Cravings Cheat Sheet
Hunger, Energy, and Cravings (HEC) are the three most useful biofeedback clues for the body. We call them “clues” because when you give up the dieter mindset and become the metabolic fat loss detective, they help solve the puzzle of what keeps your metabolism in balance. When HEC is in check, it is an indication of hormonal balance.
Today, you will find the most important considerations for balancing cravings. In future posts, we will cover hunger and energy in much more detail.
Cravings are both behavioral and biochemical. Certain situations or “triggers” can induce cravings (that’s the behavioral side). Other times it is a chemical effect where brain chemistry changes due to other factors (i.e. hormonal fluctuations during the menstrual cycle).
Stress is particularly impactful on cravings.

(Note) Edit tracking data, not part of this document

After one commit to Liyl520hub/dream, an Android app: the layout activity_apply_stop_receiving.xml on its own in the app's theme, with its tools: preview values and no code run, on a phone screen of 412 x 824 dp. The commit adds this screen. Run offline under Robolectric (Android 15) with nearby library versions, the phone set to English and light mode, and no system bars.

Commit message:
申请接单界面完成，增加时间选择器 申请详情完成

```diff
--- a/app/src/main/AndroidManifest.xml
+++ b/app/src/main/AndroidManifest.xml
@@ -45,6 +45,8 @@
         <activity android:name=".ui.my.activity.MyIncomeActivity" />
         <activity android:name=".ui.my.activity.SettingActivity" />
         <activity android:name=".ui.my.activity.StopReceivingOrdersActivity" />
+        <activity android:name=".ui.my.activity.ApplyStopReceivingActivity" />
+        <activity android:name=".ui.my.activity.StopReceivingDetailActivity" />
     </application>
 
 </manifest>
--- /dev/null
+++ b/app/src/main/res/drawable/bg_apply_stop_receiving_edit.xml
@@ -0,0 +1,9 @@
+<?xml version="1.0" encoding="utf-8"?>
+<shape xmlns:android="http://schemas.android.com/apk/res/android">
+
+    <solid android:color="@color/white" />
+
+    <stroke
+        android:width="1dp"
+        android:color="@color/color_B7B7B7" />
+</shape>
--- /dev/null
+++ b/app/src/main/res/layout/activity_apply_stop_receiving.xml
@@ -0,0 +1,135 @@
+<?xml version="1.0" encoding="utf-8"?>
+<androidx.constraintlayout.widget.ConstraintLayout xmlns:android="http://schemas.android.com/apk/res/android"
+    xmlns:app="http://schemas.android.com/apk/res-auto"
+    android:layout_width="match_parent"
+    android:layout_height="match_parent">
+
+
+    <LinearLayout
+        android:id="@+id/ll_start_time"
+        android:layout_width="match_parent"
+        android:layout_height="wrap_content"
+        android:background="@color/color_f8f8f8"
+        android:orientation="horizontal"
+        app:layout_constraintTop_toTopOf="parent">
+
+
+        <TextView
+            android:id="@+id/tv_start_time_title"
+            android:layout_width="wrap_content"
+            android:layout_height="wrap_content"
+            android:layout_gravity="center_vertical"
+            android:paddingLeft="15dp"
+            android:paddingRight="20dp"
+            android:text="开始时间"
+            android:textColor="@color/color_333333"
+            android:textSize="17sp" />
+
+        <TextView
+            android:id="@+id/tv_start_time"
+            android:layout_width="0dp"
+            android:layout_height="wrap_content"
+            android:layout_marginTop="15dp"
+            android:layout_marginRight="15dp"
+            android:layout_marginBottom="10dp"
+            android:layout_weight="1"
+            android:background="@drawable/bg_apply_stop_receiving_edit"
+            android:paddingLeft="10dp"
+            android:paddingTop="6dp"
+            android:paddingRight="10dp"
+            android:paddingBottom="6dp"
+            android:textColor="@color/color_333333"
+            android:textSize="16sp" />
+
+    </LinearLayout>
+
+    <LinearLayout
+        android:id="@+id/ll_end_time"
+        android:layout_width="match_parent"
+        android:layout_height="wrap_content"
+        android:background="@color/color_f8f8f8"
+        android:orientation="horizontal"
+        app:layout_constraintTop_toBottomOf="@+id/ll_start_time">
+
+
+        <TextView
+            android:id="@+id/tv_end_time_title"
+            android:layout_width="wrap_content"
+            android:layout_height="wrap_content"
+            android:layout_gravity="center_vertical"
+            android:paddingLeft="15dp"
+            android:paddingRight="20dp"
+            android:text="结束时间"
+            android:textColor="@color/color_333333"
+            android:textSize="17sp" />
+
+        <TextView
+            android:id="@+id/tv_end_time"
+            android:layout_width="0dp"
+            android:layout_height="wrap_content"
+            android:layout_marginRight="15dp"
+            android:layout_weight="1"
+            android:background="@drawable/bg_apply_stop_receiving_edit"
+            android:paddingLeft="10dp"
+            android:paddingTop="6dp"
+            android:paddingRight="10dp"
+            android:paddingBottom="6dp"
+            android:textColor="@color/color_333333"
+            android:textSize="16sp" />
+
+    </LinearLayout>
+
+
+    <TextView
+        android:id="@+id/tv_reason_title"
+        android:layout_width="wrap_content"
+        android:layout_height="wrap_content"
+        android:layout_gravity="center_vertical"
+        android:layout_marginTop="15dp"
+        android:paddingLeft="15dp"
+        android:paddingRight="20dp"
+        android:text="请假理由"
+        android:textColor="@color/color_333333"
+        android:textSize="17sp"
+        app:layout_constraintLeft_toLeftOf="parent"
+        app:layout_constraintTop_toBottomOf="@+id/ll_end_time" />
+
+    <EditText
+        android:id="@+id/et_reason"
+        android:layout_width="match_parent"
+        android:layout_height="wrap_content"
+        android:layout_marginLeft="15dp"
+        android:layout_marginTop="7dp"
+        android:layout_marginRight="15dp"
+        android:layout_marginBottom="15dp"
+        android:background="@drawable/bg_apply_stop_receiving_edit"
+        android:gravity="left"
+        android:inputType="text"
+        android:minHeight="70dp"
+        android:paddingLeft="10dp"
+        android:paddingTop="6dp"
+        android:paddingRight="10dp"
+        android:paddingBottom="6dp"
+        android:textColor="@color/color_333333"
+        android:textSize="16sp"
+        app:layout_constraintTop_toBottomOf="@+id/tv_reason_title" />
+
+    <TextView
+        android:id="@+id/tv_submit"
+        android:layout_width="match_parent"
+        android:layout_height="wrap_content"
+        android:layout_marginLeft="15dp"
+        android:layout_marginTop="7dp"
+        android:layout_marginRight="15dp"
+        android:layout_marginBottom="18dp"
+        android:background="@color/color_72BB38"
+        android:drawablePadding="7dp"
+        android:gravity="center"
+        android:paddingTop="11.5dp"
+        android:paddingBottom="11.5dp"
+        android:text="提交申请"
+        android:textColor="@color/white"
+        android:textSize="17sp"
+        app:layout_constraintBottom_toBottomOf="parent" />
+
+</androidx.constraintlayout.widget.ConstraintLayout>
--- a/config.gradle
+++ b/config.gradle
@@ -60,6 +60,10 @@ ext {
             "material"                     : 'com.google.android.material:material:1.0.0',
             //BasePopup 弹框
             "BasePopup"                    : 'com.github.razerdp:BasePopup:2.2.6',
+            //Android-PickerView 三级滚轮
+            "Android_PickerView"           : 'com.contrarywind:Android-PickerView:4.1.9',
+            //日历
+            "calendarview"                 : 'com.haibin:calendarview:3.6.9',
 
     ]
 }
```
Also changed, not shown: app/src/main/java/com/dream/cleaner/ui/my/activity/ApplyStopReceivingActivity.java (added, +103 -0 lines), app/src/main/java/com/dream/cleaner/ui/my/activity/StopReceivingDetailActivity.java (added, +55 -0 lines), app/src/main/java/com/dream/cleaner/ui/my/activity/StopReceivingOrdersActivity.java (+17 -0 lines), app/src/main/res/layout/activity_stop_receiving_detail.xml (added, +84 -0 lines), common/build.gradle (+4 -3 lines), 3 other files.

Stress shuts down the motivation and goal centers of the brain, while simultaneously turning on the reward centers of the brain. Stress hormones like cortisol, in particular, have been shown to increase cravings for salty, sugary, and fatty foods. In other words, comfort foods.
Salt, sugar, and fat seem to have a hidden impact on brain chemistry. Studies have shown that any combination of these elements increases the desire to eat more at a sitting and the desire to seek these types of food in general.
Straight from Dr. Jade and our Metabolic Optimization Health Coaches, here is a list of our top tips & tricks to get cravings in check:
Avoid trigger foods. These are foods that can lead to cravings later on or are easy to overeat. These include foods rich in any combination of SSF (sugar/salt/fat), alcohol, “diet” foods/products, and no-calorie sweeteners.
Know your buffer foods. These are foods that when included in small amounts, or before typical cravings kick in, can lower cravings. Ex: a small square of dark chocolate, nut butter, water, protein shakes. Notice that buffer foods and trigger foods are very individualized. A trigger food in one person (i.e. a square of dark chocolate), could be a buffer food in another person.
Unsweetened baking cocoa (i.e. cocoa powder) can alter brain chemistry and lower cravings. Add 1 tablespoon in a mug. Pour hot water on top while stirring slowly to avoid clumping. Some people find that adding cream and/or alternative dairy (essentially more fat) is better at lowering cravings compared to hot water alone.
Yogi brand Bedtime Tea. As part of an evening ritual, a warm caffeine-free beverage often helps support the transition to sleep. This particular tea has herbs that have been shown to alter specific brain chemicals that help your brain and body wind down. As a side effect of being calm and relaxed, cravings are often lower or less intense. If your cravings are high/highest in the evening, this approach might help. Use 2-4 tea bags and steep for 1-2 minutes before drinking to help suppress cravings in the evening.
Branched-chain amino acids (BCAA). Some people notice a spike in hunger and/or cravings from exercise, which is normal. In addition to finding your individualized approach to EMEM (eat more, exercise more), try 5g – 10g of your preferred BCAA supplement on an empty stomach in place of a snack or meal before or after a workout. This is a helpful hack for busy days when you can’t squeeze in a meal around your workouts. It might buy you some extra time so that you’re not starving when you do get a chance to eat.
Meal frequency. Missing meals can raise a hunger hormone called ghrelin, which also induces cravings. Try eating more frequently if you notice high/strong cravings after long periods without food. For those who are working on extending their fasting windows, fiber on an empty stomach might also help.
Sleep lowers stress hormones. Sleep quality and duration are important but highly individualized. Waking refreshed is a good sign that you are getting enough good quality sleep. People who are tired generally crave foods to boost their mood and their energy levels. In this case, a nap or better sleep will have a better impact on cravings than a chocolate chip cookie (personal example, ha!)
Manage stress by including R&R activities in your lifestyle. Include activities that charge you up (not burn you out), like leisure walking (not power walking), tai chi, restorative yoga (not power yoga), Epson salt baths, physical affection, time with pets, long showers, funny movies, massage, sauna, spa therapies, foam rolling (self-massage).
Cravings are like a wave. They rise, peak, fall and dissipate. Use the “surfing the urge” technique. Watch it rise, peak, and dissipate to develop an awareness of our triggers (behavioral ones especially), and to develop a habit of not being controlled by cravings. This takes time and practice.
Let us know in the comments which (if any) of these tips you’ve tried and if they worked for you. And feel free to add new ones!
Photo by Erol Ahmed on Unsplash